Asian clam is a non-native freshwater bivalve that has been dispersed throughout North American lakes, streams and rivers. Native to Southeast Asia, it is known as one of the most widespread aquatic invasive species. It is believed to have been brought to North America as a food source and as a result was released into waterways. Asian clam is still sold commercially for bait and human consumption and in the aquarium trade.
Asian clam is native to Southeast Asia, as well as Australia, Africa, Indonesia and Turkey. It can be found in 40 states of America, including three of the Great Lakes; Erie, Michigan and Superior and the St. Clair River. Asian clam can be found in other Provinces of Canada, on Vancouver Island and the Quebec side of the St. Lawrence River.
Impacts of Asian Clam
- Rapid reproduction with densities reaching 10,000 per square meter quickly.
- Ability to self-fertilize
- Spreads rapidly by humans through fish stocking and bait
- Out-compete native species for habitat and food
- Cause millions of dollars in damage to intake pipes that are used in power and water industries
- Alter food chains and reduce biodiversity
How to Identify Asian Clam
Asian clam is similar to the native and introduced fingernail or pea clams (Pisidiids), but can be identified with these features:
- Shell is oval triangular and small; less than 25 mm, rarely exceeding 50 mm.
- Shell is light green and brown with elevated ridges.
- Serrated lateral teeth that can be seen with a hand lens.
- Muscular foot that allows for movement.
What You Can Do
- Learn how to identify Asian clam, and how to prevent the spread of this species.
- Inspect your boat, trailer and equipment after each use.

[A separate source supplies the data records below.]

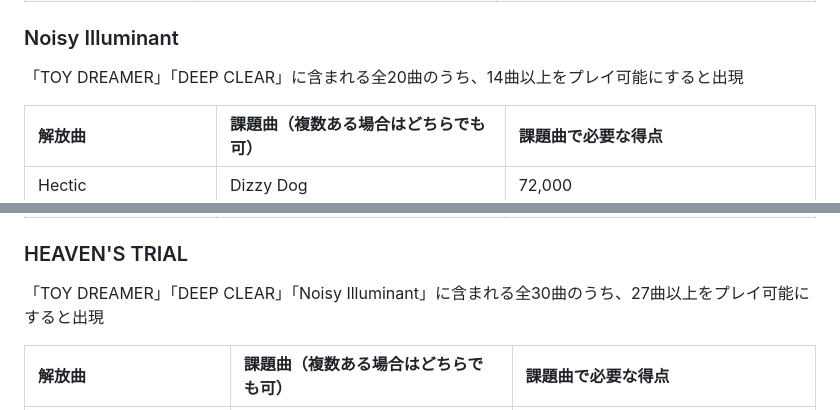
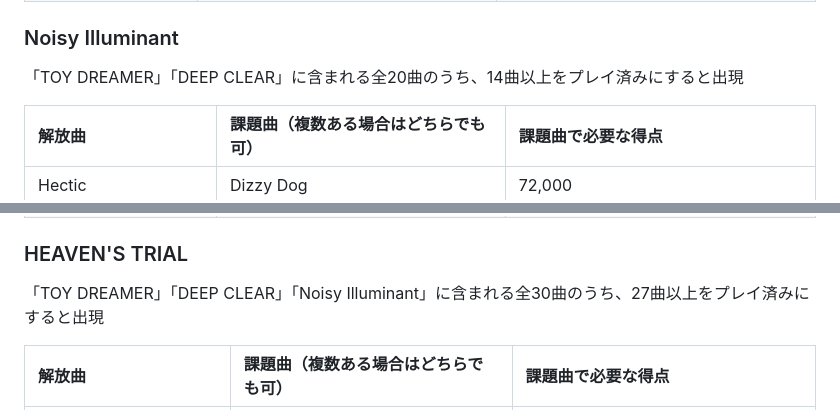
Before and after one commit to retrorocket/reverse-of-retrorocket, a Markdown page: 各シリーズの曲解放条件.md, 2 parts joined by grey strips. Rendered like a GitHub page.

Commit message:
文章を修正

```diff
--- a/各シリーズの曲解放条件.md
+++ b/各シリーズの曲解放条件.md
@@ -28,7 +28,7 @@
 
 ### Noisy Illuminant
 
-「TOY DREAMER」「DEEP CLEAR」に含まれる全20曲のうち、14曲以上をプレイ可能にすると出現
+「TOY DREAMER」「DEEP CLEAR」に含まれる全20曲のうち、14曲以上をプレイ済みにすると出現
 
 |解放曲|課題曲（複数ある場合はどちらでも可）|課題曲で必要な得点|
 |:----|:----|:----|
@@ -41,7 +41,7 @@
 
 ### HEAVEN'S TRIAL
 
-「TOY DREAMER」「DEEP CLEAR」「Noisy Illuminant」に含まれる全30曲のうち、27曲以上をプレイ可能にすると出現
+「TOY DREAMER」「DEEP CLEAR」「Noisy Illuminant」に含まれる全30曲のうち、27曲以上をプレイ済みにすると出現
 
 |解放曲|課題曲（複数ある場合はどちらでも可）|課題曲で必要な得点|
 |:----|:----|:----|
```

Remove all plants, animals and mud before moving to a new water body.
- Don’t release any live fish into Ontario lakes or rivers.

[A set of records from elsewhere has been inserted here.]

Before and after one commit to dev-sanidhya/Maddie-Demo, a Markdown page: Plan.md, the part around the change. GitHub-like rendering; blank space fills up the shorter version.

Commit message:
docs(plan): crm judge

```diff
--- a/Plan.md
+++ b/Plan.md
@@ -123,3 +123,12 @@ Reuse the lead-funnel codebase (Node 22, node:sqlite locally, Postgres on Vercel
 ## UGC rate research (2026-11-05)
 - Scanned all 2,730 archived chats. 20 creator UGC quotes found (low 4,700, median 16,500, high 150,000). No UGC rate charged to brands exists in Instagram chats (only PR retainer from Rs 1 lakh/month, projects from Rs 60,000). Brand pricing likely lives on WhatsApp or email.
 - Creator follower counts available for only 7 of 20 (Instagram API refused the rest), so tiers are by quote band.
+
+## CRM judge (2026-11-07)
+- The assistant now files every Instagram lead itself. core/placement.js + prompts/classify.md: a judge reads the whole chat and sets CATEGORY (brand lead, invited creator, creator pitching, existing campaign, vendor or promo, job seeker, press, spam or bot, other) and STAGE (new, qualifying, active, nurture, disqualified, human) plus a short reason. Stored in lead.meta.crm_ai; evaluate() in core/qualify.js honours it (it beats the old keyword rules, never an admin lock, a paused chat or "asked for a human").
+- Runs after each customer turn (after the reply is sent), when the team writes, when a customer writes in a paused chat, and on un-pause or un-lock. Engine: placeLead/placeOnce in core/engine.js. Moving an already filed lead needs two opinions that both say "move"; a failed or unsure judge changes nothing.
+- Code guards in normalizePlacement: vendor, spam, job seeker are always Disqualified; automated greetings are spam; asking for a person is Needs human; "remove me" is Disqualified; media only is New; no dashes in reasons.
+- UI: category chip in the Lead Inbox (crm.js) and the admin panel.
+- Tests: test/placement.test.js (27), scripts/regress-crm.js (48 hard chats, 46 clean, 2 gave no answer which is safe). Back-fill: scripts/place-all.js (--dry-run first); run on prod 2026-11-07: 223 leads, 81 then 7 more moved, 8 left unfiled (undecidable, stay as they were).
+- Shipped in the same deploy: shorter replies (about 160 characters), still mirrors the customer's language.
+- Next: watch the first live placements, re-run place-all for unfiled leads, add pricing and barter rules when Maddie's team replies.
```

- Drain water from live well and motor on dry land.
- Rinse all recreational equipment with high pressure hot water (50°C / 122°F) OR let it dry for at least 5 sunny days.

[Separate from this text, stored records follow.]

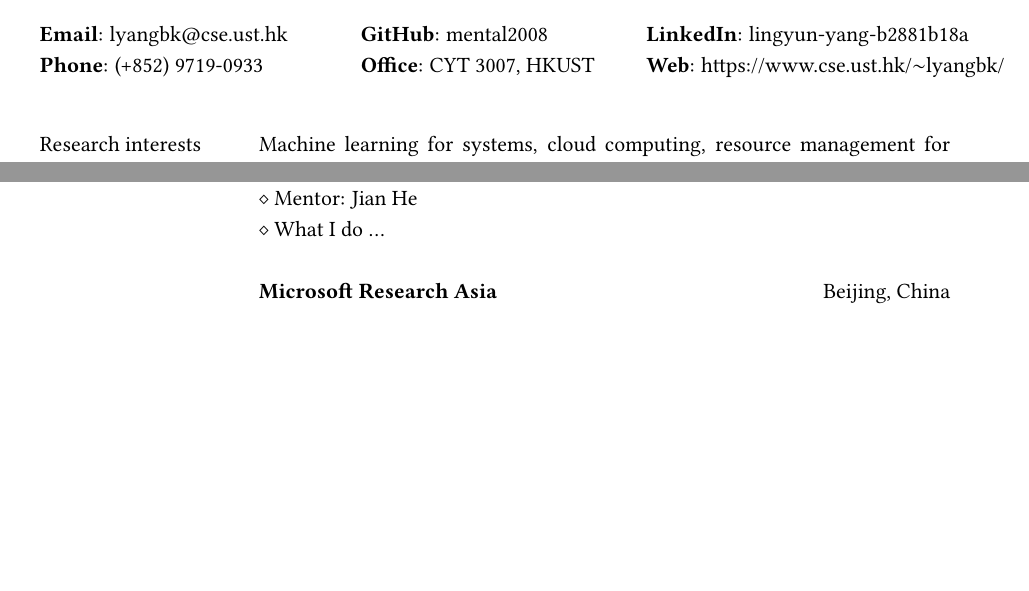
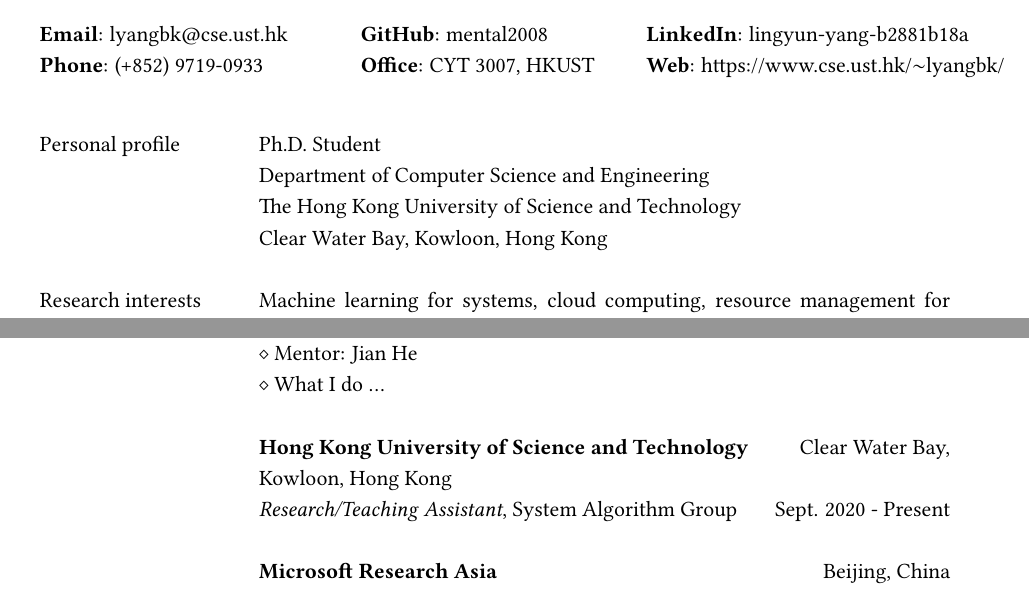
Before and after one commit to mental2008/CV, a LaTeX CV (English/resume-en.tex): two parts of page 1 of 2 before the commit and two parts of page 1 of 3 after it, joined at a grey line, cut so that both start at the same text, the shorter picture padded with empty space. Compiled offline with pdfLaTeX.

Commit message:
update english cv

```diff
--- a/English/resume-en.tex
+++ b/English/resume-en.tex
@@ -64,6 +64,14 @@
 % Set the width of each column
 \begin{longtable}{p{1.3in}p{4.8in}}
 
+% --- Section: Personal profile --- %
+{Personal profile}
+& Ph.D. Student \\
+& Department of Computer Science and Engineering \\
+& The Hong Kong University of Science and Technology \\
+& Clear Water Bay, Kowloon, Hong Kong \\
+& \\
+
 % --- Section: Research interests --- %
 \nohyphens{Research interests}
 & Machine learning for systems, cloud computing, resource management for large-scale clusters \\
@@ -91,6 +99,10 @@
 & \textit{Research Intern}, Cloud Native Group \hfill Dec. 2020 - Present \\
 & $\diamond$ Mentor: Jian He \\
 & $\diamond$ What I do ... \\
+& \\
+
+& {\textbf{Hong Kong University of Science and Technology}} \hfill Clear Water Bay, Kowloon, Hong Kong \\
+& \textit{Research/Teaching Assistant}, System Algorithm Group \hfill Sept. 2020 - Present \\
 & \\
 
 & {\textbf{Microsoft Research Asia}} \hfill Beijing, China\\
```
Also changed, not shown: English/resume-en.pdf, English/resume-en.tex (2 more changed lines).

- Report sightings to the Invading Species Hotline 1-800-563-7711 or report a sighting online.